A mathematician at heart, Virgile Rostand is not a natural risk-taker. So what drew him to the volatile “coin-flipping” business of bitcoin?

Between 2009 and 2013 the value of bitcoin, a digital currency powered by blockchain technology, exploded to the extent that a Norwegian man’s $27 investment increased to $886,000, enough money to buy an expensive apartment in Oslo. Conversely, another cryptocurrency, ethereum, temporarily crashed from $319 to 10 cents within seconds just last month.

This unpredictable and exciting industry was an unlikely playground for Virgile, but he jumped in, seeing it as an opportunity to combine his skills in mathematics, computer science, risk management and finance.

“The world revolves around money and numbers—and I was always good with numbers. I decided to go into finance because I needed a career, but my plans changed when I became aware of blockchain in 2014,” says VIrgile, who studied mathematics at Laval University and then earned a master’s degree in mathematical finance with the goal of kick-starting a solid career.

After working as an engineer for a financial startup, Virgile saw blockchain popping up everywhere and decided that this “alternative finance” was something that would get him up in the morning.

“I was essentially looking for a way to invest my time and career in digital asset platforms and founded Coinsquare two years ago,” he says, adding that he wanted to create a platform that would help people to buy and exchange digital assets at the best possible price.

Coinsquare currently has $5 million in user investments and it celebrated its first million-dollar trading day last month. Users open accounts online, fund them with a bank transfer or cheque and then load their “digital wallets” by trading popular cryptocurrencies such as bitcoin and ethereum, as well as gold and silver.

Lessons learned

When it came to building his company, Virgile initially acted as a jack of all trades. In the first two years, he was Coinsquare’s marketing director, support agent, trading director and security analyst, until he brought on his business partner, Cole Diamond, earlier this year.
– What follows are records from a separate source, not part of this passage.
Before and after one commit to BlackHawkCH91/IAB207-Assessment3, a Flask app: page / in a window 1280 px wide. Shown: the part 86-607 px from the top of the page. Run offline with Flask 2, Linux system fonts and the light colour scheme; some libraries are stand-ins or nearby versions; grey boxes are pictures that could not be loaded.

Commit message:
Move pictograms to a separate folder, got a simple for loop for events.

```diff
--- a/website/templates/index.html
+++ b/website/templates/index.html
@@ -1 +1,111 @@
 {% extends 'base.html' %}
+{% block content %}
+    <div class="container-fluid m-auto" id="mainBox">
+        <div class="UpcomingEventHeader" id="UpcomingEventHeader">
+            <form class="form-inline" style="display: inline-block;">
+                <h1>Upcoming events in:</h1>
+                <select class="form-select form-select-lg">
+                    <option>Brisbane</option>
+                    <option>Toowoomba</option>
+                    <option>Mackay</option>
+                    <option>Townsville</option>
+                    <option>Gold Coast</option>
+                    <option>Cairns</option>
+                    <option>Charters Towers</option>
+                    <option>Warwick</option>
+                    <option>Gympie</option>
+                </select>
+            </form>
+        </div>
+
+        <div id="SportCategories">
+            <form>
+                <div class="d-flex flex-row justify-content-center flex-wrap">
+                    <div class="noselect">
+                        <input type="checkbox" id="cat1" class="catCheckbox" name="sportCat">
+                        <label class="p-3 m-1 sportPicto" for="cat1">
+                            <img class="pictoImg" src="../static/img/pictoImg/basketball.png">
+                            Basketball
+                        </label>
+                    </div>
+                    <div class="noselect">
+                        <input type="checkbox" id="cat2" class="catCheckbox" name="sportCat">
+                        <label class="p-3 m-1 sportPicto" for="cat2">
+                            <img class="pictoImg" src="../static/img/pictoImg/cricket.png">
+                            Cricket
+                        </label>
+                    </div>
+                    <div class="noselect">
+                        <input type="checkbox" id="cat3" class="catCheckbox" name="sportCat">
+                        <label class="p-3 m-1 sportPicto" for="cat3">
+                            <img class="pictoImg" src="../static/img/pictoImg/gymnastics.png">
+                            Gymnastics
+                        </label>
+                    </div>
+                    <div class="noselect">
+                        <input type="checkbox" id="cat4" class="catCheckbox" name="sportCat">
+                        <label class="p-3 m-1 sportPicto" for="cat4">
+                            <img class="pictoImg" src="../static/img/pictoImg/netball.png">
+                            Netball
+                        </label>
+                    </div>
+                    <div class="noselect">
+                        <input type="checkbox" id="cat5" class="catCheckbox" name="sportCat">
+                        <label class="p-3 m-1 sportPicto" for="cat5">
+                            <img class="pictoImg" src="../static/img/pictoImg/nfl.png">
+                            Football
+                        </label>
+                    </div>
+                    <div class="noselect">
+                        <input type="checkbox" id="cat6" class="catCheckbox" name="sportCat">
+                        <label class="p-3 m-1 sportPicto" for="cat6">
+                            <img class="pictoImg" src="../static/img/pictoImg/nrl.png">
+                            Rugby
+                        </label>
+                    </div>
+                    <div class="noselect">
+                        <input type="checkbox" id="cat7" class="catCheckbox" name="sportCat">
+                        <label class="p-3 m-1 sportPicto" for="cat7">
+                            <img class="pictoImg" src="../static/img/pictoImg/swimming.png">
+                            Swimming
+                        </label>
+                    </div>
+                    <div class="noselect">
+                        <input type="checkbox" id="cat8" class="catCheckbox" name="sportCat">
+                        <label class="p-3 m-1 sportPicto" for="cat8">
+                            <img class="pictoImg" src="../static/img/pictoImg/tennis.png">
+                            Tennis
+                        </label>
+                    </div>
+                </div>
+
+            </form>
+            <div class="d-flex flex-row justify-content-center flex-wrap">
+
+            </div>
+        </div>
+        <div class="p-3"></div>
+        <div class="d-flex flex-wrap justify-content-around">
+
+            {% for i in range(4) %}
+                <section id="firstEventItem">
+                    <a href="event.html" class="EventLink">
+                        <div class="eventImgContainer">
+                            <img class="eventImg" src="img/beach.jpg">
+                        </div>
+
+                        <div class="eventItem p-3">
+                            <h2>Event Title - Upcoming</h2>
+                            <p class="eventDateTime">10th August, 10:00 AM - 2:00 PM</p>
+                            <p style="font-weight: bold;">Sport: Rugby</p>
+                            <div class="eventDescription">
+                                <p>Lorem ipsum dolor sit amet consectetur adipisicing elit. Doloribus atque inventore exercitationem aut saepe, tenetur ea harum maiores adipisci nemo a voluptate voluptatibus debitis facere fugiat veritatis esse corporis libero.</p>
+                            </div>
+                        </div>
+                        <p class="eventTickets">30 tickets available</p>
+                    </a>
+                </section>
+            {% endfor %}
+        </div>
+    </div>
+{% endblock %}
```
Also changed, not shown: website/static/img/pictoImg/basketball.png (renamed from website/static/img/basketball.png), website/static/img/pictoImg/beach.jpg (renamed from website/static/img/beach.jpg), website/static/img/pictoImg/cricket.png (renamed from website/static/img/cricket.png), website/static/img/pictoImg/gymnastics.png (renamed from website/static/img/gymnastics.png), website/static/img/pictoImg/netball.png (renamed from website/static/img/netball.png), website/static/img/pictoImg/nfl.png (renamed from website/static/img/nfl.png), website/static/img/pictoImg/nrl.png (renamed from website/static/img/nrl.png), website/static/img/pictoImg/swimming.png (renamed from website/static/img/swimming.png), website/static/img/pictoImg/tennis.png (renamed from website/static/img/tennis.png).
“I haven’t always been entrepreneurial,” says Virgile. “It took a lot of hours to set up the infrastructure and all of the software, which had to be built from the ground up. I carried my notes with me everywhere, working out of coffee shops. Mundane coding and testing took days. If I had to do it again, I’d start out with a business partner right away, instead of trying to do everything myself.”

Coinsquare has grown from a one-man company to have a current staff of eight. The goal is to expand the company to at least 45 people.

What does the future hold for cryptocurrency?

After one of the first bitcoin crashes several years back, many thought the currency was dead. But it’s back and gaining strength; in June one coin was worth almost $3,000.

Despite this resurgence, Virgile doesn’t see cryptocurrency replacing the Canadian dollar any time soon. He thinks it will continue to increase in popularity and believes people should invest in it the same way they buy insurance.

“When you buy insurance, you pay a premium, which you may not get back. It’s kind of the same thing with cryptocurrency,” Virgile explains. “You could lose it all or end up making a lot of money.”

The company’s traders range from 18 to 65 years old, although the majority are young, tech-savvy individuals. Traders flip coins, sell them for profit, buy products off of the Internet that are sold in cryptocurrency or hold onto the coins for investment purposes.

“We’re trying to do something different than banks, hedge funds and others in structured finance,” says Virgile. “We like to call ourselves ‘alternative finance’ because we’re trying to do something that’s disruptive.”

The next step for Coinsquare is a mobile app for both iOS and Android, enabling people to trade from their phones.

Learn more about Coinsquare in our latest video series, Net Worth, which explores the world of fintech by spotlighting a series of ventures from our ecosystem. Produced by Vice, the episode featuring Virgile and Cole takes a deeper look into identification and digital security.

Robyn Fiorda

Robyn was the Communications and Marketing intern at MaRS. See more…